This summer is expected to be the busiest in the history of Ben-Gurion Airport (TLV). Tourists may not be coming in record numbers, but millions of Israelis will surely be traveling in and out of the holy land, creating plenty of traffic. Airplane traffic at Ben Gurion is expected to rise 10 percent – five times that of the average worldwide rise. To prepare for this jump, Ben Gurion Ariport has recently begun operating its new control tower.
The tower is one of the most sophisticated in the world. It oversees everything that happens at the airport, the parking lot, the runways, and more. Each air traffic controller can determine the height of their own desk and computers. Every worker has several monitors that allow them to see everything that takes place in the air and on the ground.
"There was quite a bit of criticism about this tower in the past," said Udi Baroz, deputy director-general of the Israel Airports Authority, "but those who recommended the height, the placement, and the view angle were experts from the American Federal Aviation Administration (FAA). Due to the tower\’s height, it can control the entire airport, and due to the large windows, who\’s phrames are hyper-thin, controllers have nearly no \’dead spots\’ to obstruct their view of what happens on the airport\’s areal side."

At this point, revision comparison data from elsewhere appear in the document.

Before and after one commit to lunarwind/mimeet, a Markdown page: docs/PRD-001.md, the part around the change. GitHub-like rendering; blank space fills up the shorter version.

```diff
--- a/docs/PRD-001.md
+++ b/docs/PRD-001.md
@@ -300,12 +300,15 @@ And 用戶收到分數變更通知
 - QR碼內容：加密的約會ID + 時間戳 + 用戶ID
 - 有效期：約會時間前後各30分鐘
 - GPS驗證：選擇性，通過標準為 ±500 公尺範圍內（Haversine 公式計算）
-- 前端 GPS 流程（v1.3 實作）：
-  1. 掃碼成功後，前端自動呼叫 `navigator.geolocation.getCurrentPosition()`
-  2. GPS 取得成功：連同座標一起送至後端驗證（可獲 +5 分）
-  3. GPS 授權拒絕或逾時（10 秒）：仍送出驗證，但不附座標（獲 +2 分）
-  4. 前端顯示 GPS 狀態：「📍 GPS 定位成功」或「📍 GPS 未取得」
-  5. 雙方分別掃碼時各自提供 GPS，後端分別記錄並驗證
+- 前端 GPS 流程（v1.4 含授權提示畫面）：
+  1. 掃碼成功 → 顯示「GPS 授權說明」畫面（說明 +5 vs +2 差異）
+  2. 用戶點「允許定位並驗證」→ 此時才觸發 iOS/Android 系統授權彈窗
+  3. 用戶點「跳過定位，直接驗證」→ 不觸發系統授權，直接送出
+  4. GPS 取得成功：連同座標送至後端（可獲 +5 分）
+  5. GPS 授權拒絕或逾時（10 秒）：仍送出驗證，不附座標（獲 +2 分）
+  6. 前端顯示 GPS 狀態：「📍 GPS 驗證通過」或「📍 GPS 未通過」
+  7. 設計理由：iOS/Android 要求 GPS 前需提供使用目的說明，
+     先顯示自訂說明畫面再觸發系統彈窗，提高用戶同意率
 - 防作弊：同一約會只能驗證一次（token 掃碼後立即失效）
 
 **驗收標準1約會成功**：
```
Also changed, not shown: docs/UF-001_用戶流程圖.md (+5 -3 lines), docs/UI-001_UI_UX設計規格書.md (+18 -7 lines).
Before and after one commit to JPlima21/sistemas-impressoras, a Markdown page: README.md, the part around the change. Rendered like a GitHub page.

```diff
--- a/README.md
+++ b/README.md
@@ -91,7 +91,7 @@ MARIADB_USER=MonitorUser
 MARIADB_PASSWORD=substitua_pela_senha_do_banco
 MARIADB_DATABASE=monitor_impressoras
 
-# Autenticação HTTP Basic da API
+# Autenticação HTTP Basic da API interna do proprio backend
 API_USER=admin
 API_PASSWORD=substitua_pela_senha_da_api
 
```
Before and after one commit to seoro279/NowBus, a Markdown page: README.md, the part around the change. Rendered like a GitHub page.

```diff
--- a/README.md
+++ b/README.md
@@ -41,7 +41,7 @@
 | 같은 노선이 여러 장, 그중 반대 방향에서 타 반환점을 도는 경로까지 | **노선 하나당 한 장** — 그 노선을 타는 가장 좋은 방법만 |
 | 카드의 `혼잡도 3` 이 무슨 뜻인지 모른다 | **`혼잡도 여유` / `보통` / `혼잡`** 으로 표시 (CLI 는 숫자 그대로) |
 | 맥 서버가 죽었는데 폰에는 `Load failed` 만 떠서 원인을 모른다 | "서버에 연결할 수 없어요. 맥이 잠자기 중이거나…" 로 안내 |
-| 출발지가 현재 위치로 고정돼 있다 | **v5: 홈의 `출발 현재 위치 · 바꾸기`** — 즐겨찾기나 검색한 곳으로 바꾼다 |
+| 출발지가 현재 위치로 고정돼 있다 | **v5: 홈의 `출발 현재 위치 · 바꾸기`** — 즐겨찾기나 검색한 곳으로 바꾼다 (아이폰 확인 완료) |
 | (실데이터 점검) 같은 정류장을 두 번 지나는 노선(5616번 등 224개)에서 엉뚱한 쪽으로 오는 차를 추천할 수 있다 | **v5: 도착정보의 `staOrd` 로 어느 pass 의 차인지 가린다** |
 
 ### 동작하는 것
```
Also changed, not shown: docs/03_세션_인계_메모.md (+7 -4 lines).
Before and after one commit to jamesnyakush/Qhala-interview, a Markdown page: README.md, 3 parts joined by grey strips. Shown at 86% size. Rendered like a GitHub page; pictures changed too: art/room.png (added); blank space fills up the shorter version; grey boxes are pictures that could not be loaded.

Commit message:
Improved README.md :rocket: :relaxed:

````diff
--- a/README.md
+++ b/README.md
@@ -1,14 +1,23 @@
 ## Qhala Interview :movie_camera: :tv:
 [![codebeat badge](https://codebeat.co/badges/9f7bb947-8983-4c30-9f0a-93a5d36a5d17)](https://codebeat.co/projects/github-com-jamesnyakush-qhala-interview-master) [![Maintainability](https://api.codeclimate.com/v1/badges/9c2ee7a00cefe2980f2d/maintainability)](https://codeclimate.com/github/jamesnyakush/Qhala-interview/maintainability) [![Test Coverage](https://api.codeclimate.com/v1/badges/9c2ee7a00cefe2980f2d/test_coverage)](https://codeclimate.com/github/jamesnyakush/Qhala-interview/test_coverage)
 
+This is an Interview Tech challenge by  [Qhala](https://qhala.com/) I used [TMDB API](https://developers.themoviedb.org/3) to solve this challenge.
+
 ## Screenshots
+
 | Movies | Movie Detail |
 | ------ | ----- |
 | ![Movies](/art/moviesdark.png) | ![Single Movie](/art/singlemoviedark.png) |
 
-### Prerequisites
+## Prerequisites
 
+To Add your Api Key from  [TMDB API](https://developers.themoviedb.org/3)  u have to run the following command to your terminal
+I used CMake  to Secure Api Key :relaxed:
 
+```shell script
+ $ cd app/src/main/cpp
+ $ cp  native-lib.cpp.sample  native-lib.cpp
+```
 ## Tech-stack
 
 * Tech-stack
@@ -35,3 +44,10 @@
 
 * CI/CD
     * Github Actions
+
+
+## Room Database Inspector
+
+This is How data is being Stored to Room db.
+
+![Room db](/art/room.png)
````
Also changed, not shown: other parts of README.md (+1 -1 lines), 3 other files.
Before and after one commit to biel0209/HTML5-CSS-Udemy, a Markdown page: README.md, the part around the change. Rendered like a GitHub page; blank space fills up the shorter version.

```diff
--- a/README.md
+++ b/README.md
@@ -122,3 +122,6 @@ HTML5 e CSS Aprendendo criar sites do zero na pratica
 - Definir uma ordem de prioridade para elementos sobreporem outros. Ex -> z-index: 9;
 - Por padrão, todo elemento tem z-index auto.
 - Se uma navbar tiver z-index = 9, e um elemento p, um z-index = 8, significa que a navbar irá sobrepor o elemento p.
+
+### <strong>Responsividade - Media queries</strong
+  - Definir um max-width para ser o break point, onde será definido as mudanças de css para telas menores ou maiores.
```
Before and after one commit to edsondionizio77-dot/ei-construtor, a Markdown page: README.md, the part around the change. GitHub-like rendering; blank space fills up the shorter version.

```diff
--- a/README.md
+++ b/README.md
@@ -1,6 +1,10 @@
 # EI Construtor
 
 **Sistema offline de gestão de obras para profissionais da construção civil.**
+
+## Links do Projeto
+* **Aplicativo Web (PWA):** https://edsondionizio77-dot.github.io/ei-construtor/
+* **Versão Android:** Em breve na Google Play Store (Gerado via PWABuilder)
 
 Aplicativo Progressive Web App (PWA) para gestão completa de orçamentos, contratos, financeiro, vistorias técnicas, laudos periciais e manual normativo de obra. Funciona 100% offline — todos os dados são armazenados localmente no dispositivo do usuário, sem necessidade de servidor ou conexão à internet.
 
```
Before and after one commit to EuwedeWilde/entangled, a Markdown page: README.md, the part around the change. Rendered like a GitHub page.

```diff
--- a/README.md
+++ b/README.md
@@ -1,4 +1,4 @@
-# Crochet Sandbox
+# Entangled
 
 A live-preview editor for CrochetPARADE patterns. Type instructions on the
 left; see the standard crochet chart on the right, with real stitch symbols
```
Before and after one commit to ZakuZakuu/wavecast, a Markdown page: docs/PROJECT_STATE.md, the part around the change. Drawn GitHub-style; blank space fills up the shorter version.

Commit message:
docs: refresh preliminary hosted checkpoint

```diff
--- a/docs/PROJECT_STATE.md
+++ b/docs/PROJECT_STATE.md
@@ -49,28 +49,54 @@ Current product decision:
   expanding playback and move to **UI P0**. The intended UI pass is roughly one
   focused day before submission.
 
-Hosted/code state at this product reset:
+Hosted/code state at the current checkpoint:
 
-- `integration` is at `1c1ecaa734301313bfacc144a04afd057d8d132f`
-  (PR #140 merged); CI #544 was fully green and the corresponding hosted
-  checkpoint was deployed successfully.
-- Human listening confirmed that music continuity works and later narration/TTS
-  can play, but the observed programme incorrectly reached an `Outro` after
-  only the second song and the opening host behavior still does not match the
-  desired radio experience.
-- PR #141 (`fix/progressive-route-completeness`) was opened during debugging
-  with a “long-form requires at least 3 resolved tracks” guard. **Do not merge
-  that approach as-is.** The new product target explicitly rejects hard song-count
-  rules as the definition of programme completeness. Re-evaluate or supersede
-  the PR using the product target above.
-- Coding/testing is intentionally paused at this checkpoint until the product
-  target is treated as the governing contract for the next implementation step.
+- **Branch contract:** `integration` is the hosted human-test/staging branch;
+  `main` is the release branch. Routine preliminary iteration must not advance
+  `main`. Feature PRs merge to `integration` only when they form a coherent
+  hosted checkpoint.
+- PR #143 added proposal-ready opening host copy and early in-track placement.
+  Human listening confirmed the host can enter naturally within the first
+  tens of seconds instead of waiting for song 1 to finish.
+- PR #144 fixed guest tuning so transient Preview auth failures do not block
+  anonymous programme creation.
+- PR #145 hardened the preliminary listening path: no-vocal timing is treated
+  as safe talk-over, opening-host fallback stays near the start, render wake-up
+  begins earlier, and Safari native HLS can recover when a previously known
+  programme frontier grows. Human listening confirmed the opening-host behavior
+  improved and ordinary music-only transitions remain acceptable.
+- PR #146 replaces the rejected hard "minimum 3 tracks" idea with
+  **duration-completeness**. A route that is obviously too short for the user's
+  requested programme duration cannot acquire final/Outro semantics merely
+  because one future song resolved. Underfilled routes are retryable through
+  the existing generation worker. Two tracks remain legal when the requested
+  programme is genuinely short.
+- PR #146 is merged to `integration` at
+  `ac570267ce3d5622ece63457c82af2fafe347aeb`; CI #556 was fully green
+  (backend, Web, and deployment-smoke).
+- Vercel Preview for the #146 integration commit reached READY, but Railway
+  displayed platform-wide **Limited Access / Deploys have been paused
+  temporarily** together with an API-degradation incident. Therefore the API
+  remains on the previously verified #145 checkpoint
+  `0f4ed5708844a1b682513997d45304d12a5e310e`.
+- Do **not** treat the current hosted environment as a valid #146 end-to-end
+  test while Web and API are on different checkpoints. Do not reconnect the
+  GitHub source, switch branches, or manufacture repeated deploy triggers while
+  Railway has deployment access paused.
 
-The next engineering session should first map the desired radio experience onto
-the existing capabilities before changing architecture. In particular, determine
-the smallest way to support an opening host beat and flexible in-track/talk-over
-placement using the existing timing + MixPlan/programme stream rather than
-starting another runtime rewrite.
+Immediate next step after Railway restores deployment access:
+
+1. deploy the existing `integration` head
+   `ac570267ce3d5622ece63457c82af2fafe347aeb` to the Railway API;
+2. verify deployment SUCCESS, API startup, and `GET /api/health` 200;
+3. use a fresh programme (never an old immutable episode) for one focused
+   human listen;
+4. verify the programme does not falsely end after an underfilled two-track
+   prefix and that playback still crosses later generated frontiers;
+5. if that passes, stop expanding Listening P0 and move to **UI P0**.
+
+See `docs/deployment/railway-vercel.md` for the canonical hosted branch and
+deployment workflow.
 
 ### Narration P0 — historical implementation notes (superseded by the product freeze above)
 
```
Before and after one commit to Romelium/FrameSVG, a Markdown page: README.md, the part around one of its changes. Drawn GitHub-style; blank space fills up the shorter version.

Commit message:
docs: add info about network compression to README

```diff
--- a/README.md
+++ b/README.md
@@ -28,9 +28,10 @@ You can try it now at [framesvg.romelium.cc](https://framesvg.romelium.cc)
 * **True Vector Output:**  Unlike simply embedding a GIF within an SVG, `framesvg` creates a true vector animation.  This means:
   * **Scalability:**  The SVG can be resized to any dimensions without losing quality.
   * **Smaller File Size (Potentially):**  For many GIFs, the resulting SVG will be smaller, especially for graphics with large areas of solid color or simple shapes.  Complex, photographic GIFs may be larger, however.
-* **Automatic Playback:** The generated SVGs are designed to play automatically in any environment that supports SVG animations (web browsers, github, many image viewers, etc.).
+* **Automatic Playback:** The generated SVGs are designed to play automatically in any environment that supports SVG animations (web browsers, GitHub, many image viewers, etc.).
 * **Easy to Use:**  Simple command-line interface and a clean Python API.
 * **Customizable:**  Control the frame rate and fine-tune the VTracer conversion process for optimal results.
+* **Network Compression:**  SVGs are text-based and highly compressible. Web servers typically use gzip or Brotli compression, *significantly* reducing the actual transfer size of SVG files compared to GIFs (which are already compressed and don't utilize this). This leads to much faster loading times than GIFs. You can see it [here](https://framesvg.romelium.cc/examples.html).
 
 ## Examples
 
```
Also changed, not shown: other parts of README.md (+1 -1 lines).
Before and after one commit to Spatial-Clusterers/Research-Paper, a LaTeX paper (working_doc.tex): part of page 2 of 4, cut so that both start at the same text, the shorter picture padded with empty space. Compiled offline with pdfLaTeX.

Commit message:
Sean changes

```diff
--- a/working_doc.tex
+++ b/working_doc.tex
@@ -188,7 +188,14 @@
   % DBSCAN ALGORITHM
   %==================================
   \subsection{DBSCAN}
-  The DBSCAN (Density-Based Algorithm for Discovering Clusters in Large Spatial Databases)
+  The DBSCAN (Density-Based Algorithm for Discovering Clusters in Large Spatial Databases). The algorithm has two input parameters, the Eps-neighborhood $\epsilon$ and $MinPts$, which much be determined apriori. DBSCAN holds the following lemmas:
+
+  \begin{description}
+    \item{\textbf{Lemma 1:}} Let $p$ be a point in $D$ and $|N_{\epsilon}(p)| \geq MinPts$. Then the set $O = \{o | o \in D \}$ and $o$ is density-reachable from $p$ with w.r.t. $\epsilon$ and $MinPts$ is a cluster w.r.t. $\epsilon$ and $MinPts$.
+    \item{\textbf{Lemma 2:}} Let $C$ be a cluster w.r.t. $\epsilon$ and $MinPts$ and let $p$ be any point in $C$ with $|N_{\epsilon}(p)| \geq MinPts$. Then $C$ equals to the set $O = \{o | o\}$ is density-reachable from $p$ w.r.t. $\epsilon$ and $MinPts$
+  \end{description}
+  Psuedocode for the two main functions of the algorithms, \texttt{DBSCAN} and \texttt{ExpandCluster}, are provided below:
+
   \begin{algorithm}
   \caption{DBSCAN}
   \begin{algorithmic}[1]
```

Amir Weinstein, shift manager at the new tower, mentioned that "in the previous tower, which was half as tall as the current one, there were a lot of blind spots. That isn\’t the case today. An air traffic controller in the tower has a continuous view of the plane sees everything that goes on, including on the farthest runways. This is ergonomics on a scale that we have not yet seen, with the capacity to train new controllers while working, with very comfortable standing positions, with capacity for future development, and a human-machine interface that has improved significantly. Technologically, we have the best systems you could expect (to have)."